I ended up modeling the whole idea in a spread sheet. I know almost nothing about either modeling populations of insects or the genetic particulars of actual CRISPR methods as they are applied, so all of this is very, very rough. But it’s still some interesting results. I wanted to see how the numbers work out for really big “local” populations. I have no idea if these numbers are anywhere close to reasonable, and there seems to be remarkably little data on the number of mosquitoes in a given area. So I came up with 4 Billion mosquitoes, which I wildly guessed might be the number that live on a small island in the middle of the wet season in a mosquito infested area (so that you can meaningfully talk about a single “population” that is not constantly mixing with mosquitoes from the surroundings).
My modeling has several dramatic weaknesses, e.g. it assumes perfectly random matings without regard to geographic proximity etc which is clearly unrealistic. Another thing is that the numeric factors for successful matings & the fraction of eggs that develop into successfully reproducing adults were tweaked to arrive at stable populations whereas real mosquito populations surely vary wildly in size depending on external factors.
I originally wanted to use Guesstimate to enter ranges of plausible values and have it estimate the final ranges via Monte Carlo simulation (drawing random numbers with given distributions for every ranged variable and calculating the spreadsheet formulas with those), but Guesstimate is still too cumbersome to use for repetitive calculations, so I had to do it with vanilla google docs and with single precise values for the individual factors.
The result for those particular numbers with my guessed parameters was that it would take about 26 generations for those 200 initial mutants to spread their malaria resistance allele to be expressed in the majority of the population (and pretty much totally replace the wild type mosquitoes 2 generations later).
When I was done with this, I was pretty appalled at how hard it is to audit spreadsheets. No wonder Reinhart/Rogoff made a really embarrassing Excel error back in 2010… Since I have recently started to work with the programming languages Haskell and Elm, I wondered if it would be easier for a non-programmer to understand and verify source code in Elm than it would be to verify excel formulas.
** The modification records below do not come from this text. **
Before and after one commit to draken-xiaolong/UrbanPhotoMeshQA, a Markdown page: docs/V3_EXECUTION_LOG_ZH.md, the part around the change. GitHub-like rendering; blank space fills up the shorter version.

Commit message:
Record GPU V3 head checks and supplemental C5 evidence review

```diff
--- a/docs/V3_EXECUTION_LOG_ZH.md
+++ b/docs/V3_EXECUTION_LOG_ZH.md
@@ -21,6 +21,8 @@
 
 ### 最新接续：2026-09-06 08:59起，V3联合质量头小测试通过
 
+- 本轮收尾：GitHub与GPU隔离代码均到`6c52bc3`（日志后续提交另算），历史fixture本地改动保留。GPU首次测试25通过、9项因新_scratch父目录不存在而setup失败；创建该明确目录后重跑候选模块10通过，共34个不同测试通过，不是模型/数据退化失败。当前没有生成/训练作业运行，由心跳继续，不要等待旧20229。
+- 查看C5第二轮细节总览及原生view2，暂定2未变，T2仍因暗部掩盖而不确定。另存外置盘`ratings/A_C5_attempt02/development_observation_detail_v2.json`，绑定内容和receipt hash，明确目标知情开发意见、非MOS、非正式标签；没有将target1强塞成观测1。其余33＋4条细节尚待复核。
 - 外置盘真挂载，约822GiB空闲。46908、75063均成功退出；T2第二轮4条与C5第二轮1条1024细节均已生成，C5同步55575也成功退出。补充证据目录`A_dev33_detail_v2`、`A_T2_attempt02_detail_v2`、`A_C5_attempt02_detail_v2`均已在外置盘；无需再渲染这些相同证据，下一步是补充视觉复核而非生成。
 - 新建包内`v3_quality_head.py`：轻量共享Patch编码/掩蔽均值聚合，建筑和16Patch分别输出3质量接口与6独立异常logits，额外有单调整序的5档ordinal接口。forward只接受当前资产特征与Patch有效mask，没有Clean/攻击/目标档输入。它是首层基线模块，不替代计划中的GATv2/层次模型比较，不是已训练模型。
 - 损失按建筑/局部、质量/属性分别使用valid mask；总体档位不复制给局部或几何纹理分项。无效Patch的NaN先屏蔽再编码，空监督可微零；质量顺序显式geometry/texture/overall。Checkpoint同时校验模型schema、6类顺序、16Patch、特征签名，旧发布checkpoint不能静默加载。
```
I was also looking for something that can be written and run on the web without installing anything. So I wrote the same modeling again in Elm and published it as a gist on github. To run it, copy the code and paste it into elm-lang.org/try. The results are slightly different because I made the Elm code a little more precise (it doesn’t allow for fractions of a mosquito to mate ;) ).
Purescript would have been an interesting choice since they had a self-hosted compiler that was compiled into JS at one point, but it was so much slower than the native one they gave up on it. So like the elm version they now have a Try Purescript website with a compiler running on a hosted machine.
The next thing I actually want to try is wolfram alpha which has a slightly nastier syntax but brings many high level functions that might allow me to write a version with Monte Carlo sampling from probability distributions for all parameters in an understandable way without writing too much code. I am also considering writing the code to do a Monte Carlo simulation in Elm but since “Try Elm” doesn’t let you use any additional libraries, I’d have to write a lot of supporting code to be able to perform the simulation.
I’ll blog again about how well Wolfram Alpha performed if it turns out to be a viable alternative. If you have any comments on my methods or ideas for good other ways to simulate this, please let me know in the comments on on Twitter!